WHEN the story initially broke on the morning of February 25 of the siege at BDR headquarters there was instant reaction among a considerable segment of the commentariat (and among significant sections of the general public as well) of qualified support for the mutineers and of solidarity with their ostensible cause.
The story was immediately and unquestioningly positioned within the framework of class struggle, and the initial responses to the incident for the most part uncritically adopted this framework as the prism through which to understand the incident and as the basis for analysis.
It is true that this framing of the incident was helped along by remarkably sympathetic coverage by the television stations, though I do think that some of the accusations that have been leveled against the stations have been a little unfair (it is incorrect to suggest, for instance, that no reporter thought to ask about the safety of the hostages).

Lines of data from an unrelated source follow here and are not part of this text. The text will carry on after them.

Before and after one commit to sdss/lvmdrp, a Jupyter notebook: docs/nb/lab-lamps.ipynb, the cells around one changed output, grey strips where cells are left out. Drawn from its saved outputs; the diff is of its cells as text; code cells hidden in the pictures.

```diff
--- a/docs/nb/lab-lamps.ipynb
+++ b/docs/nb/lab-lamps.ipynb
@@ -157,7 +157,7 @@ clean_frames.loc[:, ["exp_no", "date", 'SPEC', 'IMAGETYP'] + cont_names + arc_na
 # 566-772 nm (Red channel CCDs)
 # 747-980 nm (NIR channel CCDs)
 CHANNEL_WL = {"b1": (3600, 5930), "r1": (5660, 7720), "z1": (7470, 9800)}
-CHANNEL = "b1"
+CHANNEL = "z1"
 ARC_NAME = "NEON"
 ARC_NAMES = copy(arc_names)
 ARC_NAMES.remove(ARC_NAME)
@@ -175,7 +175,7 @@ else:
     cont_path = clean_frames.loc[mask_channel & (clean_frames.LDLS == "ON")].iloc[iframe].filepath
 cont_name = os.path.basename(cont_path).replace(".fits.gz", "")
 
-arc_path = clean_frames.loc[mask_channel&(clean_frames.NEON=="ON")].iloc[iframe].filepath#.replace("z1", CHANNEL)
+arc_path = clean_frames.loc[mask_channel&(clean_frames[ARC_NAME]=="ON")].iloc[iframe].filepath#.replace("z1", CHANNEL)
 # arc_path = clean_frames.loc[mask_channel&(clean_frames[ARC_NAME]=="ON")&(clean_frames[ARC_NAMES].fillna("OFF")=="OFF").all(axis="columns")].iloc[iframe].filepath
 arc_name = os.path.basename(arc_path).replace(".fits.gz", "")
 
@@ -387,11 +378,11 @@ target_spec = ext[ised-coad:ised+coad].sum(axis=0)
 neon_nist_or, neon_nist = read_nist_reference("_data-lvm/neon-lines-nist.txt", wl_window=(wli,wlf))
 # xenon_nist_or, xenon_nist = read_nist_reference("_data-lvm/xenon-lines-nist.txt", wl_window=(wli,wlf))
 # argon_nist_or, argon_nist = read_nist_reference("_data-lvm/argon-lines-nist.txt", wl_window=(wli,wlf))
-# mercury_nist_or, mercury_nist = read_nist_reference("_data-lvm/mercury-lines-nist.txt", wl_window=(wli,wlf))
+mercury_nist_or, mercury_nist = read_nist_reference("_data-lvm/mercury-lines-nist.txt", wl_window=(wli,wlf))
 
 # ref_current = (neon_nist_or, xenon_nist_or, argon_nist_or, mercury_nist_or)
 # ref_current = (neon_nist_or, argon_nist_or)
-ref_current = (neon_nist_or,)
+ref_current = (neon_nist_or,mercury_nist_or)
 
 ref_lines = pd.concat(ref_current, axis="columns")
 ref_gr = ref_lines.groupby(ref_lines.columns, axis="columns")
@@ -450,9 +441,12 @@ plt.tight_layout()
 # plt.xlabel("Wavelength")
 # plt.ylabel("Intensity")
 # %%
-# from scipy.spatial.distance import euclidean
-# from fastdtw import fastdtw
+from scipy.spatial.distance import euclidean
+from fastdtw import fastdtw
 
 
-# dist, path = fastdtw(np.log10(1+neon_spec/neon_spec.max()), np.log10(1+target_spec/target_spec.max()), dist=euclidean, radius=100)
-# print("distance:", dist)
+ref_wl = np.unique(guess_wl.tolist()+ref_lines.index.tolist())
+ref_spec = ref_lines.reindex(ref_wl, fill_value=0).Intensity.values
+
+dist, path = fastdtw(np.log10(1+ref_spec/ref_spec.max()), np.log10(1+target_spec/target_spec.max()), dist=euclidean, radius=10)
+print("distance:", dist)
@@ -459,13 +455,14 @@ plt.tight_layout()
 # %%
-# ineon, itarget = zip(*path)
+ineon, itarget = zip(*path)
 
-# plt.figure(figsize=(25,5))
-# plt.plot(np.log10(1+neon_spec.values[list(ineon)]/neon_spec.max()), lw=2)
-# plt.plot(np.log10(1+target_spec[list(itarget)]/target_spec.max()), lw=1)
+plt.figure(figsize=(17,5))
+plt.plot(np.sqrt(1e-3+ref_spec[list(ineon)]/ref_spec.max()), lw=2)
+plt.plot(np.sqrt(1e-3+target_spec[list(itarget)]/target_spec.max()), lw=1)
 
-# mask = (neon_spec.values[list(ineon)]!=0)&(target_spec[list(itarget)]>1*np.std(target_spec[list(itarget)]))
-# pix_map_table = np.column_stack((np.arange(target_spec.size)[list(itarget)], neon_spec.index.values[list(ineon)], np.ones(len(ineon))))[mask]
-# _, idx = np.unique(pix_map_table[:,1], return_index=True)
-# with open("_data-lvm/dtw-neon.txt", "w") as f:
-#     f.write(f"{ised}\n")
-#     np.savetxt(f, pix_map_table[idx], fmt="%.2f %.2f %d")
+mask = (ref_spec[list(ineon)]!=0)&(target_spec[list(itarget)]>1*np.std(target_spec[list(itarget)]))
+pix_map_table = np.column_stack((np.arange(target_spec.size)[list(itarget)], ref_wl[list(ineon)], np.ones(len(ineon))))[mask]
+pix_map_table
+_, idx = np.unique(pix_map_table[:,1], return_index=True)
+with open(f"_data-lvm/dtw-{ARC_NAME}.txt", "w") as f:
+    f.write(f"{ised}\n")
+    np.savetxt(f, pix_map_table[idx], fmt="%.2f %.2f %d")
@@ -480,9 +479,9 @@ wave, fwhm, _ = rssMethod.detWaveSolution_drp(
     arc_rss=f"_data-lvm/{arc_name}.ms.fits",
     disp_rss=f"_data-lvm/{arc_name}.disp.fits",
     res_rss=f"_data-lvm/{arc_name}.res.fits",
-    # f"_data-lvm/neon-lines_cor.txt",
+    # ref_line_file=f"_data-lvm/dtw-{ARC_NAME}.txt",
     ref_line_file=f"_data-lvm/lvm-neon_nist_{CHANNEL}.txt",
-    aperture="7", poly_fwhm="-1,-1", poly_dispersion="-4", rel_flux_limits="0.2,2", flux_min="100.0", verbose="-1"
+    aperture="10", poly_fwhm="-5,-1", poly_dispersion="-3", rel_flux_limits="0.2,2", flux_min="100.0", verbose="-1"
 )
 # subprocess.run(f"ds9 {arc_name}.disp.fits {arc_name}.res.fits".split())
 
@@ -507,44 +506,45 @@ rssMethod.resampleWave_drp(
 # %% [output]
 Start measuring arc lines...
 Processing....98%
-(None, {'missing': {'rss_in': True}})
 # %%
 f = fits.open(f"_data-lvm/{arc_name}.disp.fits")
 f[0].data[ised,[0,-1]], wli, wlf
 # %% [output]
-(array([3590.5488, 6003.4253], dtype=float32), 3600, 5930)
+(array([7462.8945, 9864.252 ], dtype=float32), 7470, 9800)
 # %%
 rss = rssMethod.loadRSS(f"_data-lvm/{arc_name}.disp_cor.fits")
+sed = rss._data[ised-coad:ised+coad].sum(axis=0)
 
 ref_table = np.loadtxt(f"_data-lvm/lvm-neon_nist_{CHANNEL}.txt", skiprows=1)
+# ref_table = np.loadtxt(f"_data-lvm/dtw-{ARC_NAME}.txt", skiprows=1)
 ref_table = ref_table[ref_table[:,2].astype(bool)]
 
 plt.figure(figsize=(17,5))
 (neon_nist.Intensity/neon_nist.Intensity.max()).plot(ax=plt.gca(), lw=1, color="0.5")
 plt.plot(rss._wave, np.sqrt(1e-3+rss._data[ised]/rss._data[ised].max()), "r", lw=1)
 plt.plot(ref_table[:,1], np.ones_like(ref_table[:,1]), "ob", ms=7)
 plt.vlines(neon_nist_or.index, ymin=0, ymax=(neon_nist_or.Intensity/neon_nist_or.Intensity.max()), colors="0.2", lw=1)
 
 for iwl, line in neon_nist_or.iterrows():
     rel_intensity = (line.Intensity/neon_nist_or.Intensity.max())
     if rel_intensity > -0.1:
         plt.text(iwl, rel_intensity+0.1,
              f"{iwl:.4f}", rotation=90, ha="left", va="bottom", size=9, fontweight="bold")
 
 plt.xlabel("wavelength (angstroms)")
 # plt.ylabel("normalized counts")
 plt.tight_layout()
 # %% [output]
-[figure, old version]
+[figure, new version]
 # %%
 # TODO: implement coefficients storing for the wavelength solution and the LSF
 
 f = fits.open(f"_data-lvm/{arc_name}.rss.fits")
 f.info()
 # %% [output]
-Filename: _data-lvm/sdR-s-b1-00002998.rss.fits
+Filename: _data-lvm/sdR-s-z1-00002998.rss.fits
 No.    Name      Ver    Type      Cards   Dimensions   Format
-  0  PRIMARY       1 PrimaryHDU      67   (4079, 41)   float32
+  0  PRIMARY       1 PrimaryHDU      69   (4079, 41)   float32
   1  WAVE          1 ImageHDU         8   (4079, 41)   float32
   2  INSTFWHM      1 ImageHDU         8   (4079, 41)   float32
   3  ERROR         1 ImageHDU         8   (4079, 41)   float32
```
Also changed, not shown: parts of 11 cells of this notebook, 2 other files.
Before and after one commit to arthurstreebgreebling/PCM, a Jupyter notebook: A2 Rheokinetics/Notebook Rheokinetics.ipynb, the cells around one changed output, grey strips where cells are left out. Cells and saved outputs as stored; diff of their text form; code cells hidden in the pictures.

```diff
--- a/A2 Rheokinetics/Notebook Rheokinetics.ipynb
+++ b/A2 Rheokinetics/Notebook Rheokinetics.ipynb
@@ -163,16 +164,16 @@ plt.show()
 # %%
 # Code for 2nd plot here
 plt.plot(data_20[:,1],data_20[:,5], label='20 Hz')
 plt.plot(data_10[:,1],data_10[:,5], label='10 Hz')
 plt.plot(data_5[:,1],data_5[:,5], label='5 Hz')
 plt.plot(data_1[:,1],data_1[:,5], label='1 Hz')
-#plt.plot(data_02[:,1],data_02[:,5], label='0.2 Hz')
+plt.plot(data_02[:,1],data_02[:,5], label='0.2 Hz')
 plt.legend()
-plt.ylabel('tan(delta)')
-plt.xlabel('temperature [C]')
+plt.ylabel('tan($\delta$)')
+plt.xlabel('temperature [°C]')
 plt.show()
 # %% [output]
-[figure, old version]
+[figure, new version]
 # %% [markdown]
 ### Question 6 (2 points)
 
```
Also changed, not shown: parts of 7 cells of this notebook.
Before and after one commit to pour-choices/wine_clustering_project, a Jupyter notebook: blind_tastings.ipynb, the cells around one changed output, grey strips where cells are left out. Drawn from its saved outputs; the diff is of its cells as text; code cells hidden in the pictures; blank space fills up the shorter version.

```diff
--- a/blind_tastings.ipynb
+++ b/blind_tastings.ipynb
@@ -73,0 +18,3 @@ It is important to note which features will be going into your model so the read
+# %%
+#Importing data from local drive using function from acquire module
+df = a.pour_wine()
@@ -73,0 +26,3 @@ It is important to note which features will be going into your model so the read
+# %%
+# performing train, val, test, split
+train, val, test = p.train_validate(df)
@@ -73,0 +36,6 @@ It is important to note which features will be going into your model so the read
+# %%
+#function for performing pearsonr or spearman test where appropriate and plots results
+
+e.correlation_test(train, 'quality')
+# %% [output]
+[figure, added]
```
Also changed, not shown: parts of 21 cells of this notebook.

But there can be no question that the images on television of the mutineers with red bandanas covering the lower half of their faces, brandishing weapons and shouting slogans, immediately seemed to give credence to the initial framing of the story as class revolt.
I recall listening to an older mutineer responding to the question as to what the mutineers wanted by explaining quietly (most of those seen on TV were clearly worked up and agitated) and with dignity: BDR sena bahinir niyontrone ar cholte raji na (BDR is no longer willing to run under the control of the army).
Commentators both on-line and on TV sagely pointed out the working class cadences and regional accents of the mutineers that we are unaccustomed to hearing on national television and expounded at length on the genuine grievances of the BDR jawans and how their concerns had long been neglected by the officer corps.
Stories were spread about the corruption of the army officers commanding BDR, the BDR daal-bhaat program was reviled as a titanic den of corruption that had led to the plundering of the public coffers at the expense of the starving masses, and vicious and utterly unfounded accusations were traded about the honesty of the head of the force.
Now that the dust has settled, the siege is over, the investigation is underway, and we are left to count the dead and mourn, we know that the mutiny was no class struggle, that it was no blow for the rights of the marginalised and dispossessed, that it was not the first shot in a revolution that would bring justice and equality to this hapless land of ours.
I do not discount the possibility that significant numbers of the mutineers were duped into believing that they were taking part in just such an uprising, nor that there are genuine grievances that exist with respect to conditions of service and lack of opportunity for jawans to rise through the ranks to a senior command post.
But let's get one thing straight. The mutiny and massacre was no people's revolution. Not every uprising of the subaltern against his or her ostensible oppressor is a noble tale of resistance and insurrection.
Sometimes those rising up in arms are not romantic revolutionaries striking a blow for the oppressed everywhere, but murderous thugs, and sometimes those against whom they have risen are not heartless oppressors who glory in grinding down their charges under the heels of their jackboots, but decent and conscientious men and women who have committed no crime or wrong.
We still seem to have a predilection towards looking at everything through the prism of class. But, at least in this instance, that isn't a relevant or helpful narrative for framing the issue.
My beef with the framing is two-fold.
In the first place, focusing on the class struggle element of the massacre is a red herring that can only, in the final analysis, distract us from the true cause of the massacre and the more serious tensions and fissures in our society that it was a part of.
But, even worse, what we had here was the cynical co-option of the language and tropes of dispossession in the service of creating a cover narrative meant to misdirect attention.
Not only was the mutiny not an uprising, it cloaked itself in such garb only in order to dupe the gullible into taking part and to obscure the true motives of the perpetrators.
This being the case, even raising the class issue in one's post-facto analysis of the incident is not merely misdiagnosis of the root cause of the crisis, but in fact furthers the cynical co-option of the class struggle trope advanced by those who were behind the massacre.